PROBLEM STATEMENT
Those lines of the following listing which contain the string "next" should be returned.

■ ■ ■ ■ ■ ■ ■

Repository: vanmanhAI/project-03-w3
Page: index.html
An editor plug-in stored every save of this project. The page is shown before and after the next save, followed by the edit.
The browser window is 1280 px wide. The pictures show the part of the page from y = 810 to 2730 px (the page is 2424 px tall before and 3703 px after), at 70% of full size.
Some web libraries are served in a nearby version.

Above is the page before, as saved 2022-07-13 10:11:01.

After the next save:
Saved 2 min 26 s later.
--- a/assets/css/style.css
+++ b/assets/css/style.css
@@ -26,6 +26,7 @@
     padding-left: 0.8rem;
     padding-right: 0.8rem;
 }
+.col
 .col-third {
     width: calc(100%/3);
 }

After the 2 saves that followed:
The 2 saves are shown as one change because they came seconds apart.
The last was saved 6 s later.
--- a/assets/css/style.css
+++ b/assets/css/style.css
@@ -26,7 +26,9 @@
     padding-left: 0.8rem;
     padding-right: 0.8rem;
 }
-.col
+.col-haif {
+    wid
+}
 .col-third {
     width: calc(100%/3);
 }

■ ■ ■ ■ ■ ■ ■

EXPECTED ANSWER
An editor plug-in stored every save of this project. The page is shown before and after the next save, followed by the edit.
After the next save:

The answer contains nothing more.